● **What is being asked**: Retyping the entries exactly is all that is required.
START Information provided
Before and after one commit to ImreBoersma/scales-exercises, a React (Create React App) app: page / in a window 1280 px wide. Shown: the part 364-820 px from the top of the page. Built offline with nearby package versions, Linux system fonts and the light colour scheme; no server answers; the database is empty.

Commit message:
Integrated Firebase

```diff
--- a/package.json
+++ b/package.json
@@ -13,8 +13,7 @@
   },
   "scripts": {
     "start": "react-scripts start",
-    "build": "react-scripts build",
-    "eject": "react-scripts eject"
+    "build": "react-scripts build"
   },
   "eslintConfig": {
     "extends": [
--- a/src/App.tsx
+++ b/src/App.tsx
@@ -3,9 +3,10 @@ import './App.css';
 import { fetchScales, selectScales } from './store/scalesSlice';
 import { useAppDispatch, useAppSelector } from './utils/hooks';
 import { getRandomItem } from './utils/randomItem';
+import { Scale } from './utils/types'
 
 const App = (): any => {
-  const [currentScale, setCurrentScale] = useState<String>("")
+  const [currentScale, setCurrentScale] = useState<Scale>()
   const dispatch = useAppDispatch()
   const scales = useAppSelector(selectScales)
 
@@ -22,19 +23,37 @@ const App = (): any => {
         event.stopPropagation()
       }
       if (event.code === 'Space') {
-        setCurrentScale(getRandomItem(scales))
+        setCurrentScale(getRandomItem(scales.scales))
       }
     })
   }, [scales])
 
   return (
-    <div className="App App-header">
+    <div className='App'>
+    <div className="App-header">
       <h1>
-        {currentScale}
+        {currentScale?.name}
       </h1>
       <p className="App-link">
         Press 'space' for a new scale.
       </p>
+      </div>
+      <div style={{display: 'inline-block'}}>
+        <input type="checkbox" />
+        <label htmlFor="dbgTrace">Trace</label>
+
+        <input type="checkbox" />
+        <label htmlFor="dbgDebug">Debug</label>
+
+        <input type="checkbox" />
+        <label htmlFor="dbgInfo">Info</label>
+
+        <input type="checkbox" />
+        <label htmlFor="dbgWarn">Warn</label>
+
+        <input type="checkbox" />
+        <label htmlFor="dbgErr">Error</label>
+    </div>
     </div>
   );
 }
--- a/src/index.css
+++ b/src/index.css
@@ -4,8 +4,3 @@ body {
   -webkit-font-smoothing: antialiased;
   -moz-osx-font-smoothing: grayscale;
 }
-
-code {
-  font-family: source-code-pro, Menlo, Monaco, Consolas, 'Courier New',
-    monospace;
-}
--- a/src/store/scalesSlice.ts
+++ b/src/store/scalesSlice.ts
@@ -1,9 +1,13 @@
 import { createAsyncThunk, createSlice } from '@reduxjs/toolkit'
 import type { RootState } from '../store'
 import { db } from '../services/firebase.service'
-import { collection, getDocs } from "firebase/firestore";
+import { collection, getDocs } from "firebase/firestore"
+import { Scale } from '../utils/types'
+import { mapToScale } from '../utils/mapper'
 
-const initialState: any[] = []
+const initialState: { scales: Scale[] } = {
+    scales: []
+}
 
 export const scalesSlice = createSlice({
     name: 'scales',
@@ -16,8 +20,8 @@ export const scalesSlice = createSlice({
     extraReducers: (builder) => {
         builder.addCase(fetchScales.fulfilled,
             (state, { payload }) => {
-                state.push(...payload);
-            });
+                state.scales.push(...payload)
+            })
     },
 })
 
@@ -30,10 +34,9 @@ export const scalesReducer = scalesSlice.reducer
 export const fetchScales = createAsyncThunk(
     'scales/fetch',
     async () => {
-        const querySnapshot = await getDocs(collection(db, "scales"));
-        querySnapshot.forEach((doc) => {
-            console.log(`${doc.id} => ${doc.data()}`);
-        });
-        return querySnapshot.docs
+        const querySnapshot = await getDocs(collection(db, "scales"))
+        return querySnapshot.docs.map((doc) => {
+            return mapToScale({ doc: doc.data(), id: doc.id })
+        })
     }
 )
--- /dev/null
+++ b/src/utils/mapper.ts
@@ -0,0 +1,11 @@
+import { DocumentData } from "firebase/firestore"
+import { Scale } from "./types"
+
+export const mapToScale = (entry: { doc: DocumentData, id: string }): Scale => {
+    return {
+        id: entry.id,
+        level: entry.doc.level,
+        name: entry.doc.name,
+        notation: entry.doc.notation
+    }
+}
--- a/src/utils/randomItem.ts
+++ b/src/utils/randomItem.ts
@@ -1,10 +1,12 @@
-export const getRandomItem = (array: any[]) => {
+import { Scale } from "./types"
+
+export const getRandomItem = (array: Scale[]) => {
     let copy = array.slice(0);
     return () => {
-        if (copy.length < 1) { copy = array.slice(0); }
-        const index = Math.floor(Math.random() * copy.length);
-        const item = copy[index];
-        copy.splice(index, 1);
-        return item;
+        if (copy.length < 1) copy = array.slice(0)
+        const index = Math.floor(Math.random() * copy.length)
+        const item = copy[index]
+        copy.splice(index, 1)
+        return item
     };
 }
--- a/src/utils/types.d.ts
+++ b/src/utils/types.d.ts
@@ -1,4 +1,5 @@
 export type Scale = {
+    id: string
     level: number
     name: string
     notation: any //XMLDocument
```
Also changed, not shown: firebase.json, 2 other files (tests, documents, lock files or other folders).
END Information provided
● **Output of the exercise**:
Before and after one commit to ImreBoersma/scales-exercises, a React (Create React App) app: page / in a window 1280 px wide. Shown: the part 364-820 px from the top of the page. Built offline with nearby package versions, Linux system fonts and the light colour scheme; no server answers; the database is empty.

Commit message:
Integrated Firebase

```diff
--- a/package.json
+++ b/package.json
@@ -13,8 +13,7 @@
   },
   "scripts": {
     "start": "react-scripts start",
-    "build": "react-scripts build",
-    "eject": "react-scripts eject"
+    "build": "react-scripts build"
   },
   "eslintConfig": {
     "extends": [
--- a/src/App.tsx
+++ b/src/App.tsx
@@ -3,9 +3,10 @@ import './App.css';
 import { fetchScales, selectScales } from './store/scalesSlice';
 import { useAppDispatch, useAppSelector } from './utils/hooks';
 import { getRandomItem } from './utils/randomItem';
+import { Scale } from './utils/types'
 
 const App = (): any => {
-  const [currentScale, setCurrentScale] = useState<String>("")
+  const [currentScale, setCurrentScale] = useState<Scale>()
   const dispatch = useAppDispatch()
   const scales = useAppSelector(selectScales)
 
@@ -22,19 +23,37 @@ const App = (): any => {
         event.stopPropagation()
       }
       if (event.code === 'Space') {
-        setCurrentScale(getRandomItem(scales))
+        setCurrentScale(getRandomItem(scales.scales))
       }
     })
   }, [scales])
 
   return (
-    <div className="App App-header">
+    <div className='App'>
+    <div className="App-header">
       <h1>
-        {currentScale}
+        {currentScale?.name}
       </h1>
       <p className="App-link">
         Press 'space' for a new scale.
       </p>
+      </div>
+      <div style={{display: 'inline-block'}}>
+        <input type="checkbox" />
+        <label htmlFor="dbgTrace">Trace</label>
+
+        <input type="checkbox" />
+        <label htmlFor="dbgDebug">Debug</label>
+
+        <input type="checkbox" />
+        <label htmlFor="dbgInfo">Info</label>
+
+        <input type="checkbox" />
+        <label htmlFor="dbgWarn">Warn</label>
+
+        <input type="checkbox" />
+        <label htmlFor="dbgErr">Error</label>
+    </div>
     </div>
   );
 }
--- a/src/index.css
+++ b/src/index.css
@@ -4,8 +4,3 @@ body {
   -webkit-font-smoothing: antialiased;
   -moz-osx-font-smoothing: grayscale;
 }
-
-code {
-  font-family: source-code-pro, Menlo, Monaco, Consolas, 'Courier New',
-    monospace;
-}
--- a/src/store/scalesSlice.ts
+++ b/src/store/scalesSlice.ts
@@ -1,9 +1,13 @@
 import { createAsyncThunk, createSlice } from '@reduxjs/toolkit'
 import type { RootState } from '../store'
 import { db } from '../services/firebase.service'
-import { collection, getDocs } from "firebase/firestore";
+import { collection, getDocs } from "firebase/firestore"
+import { Scale } from '../utils/types'
+import { mapToScale } from '../utils/mapper'
 
-const initialState: any[] = []
+const initialState: { scales: Scale[] } = {
+    scales: []
+}
 
 export const scalesSlice = createSlice({
     name: 'scales',
@@ -16,8 +20,8 @@ export const scalesSlice = createSlice({
     extraReducers: (builder) => {
         builder.addCase(fetchScales.fulfilled,
             (state, { payload }) => {
-                state.push(...payload);
-            });
+                state.scales.push(...payload)
+            })
     },
 })
 
@@ -30,10 +34,9 @@ export const scalesReducer = scalesSlice.reducer
 export const fetchScales = createAsyncThunk(
     'scales/fetch',
     async () => {
-        const querySnapshot = await getDocs(collection(db, "scales"));
-        querySnapshot.forEach((doc) => {
-            console.log(`${doc.id} => ${doc.data()}`);
-        });
-        return querySnapshot.docs
+        const querySnapshot = await getDocs(collection(db, "scales"))
+        return querySnapshot.docs.map((doc) => {
+            return mapToScale({ doc: doc.data(), id: doc.id })
+        })
     }
 )
--- /dev/null
+++ b/src/utils/mapper.ts
@@ -0,0 +1,11 @@
+import { DocumentData } from "firebase/firestore"
+import { Scale } from "./types"
+
+export const mapToScale = (entry: { doc: DocumentData, id: string }): Scale => {
+    return {
+        id: entry.id,
+        level: entry.doc.level,
+        name: entry.doc.name,
+        notation: entry.doc.notation
+    }
+}
--- a/src/utils/randomItem.ts
+++ b/src/utils/randomItem.ts
@@ -1,10 +1,12 @@
-export const getRandomItem = (array: any[]) => {
+import { Scale } from "./types"
+
+export const getRandomItem = (array: Scale[]) => {
     let copy = array.slice(0);
     return () => {
-        if (copy.length < 1) { copy = array.slice(0); }
-        const index = Math.floor(Math.random() * copy.length);
-        const item = copy[index];
-        copy.splice(index, 1);
-        return item;
+        if (copy.length < 1) copy = array.slice(0)
+        const index = Math.floor(Math.random() * copy.length)
+        const item = copy[index]
+        copy.splice(index, 1)
+        return item
     };
 }
--- a/src/utils/types.d.ts
+++ b/src/utils/types.d.ts
@@ -1,4 +1,5 @@
 export type Scale = {
+    id: string
     level: number
     name: string
     notation: any //XMLDocument
```
Also changed, not shown: firebase.json, 2 other files (tests, documents, lock files or other folders).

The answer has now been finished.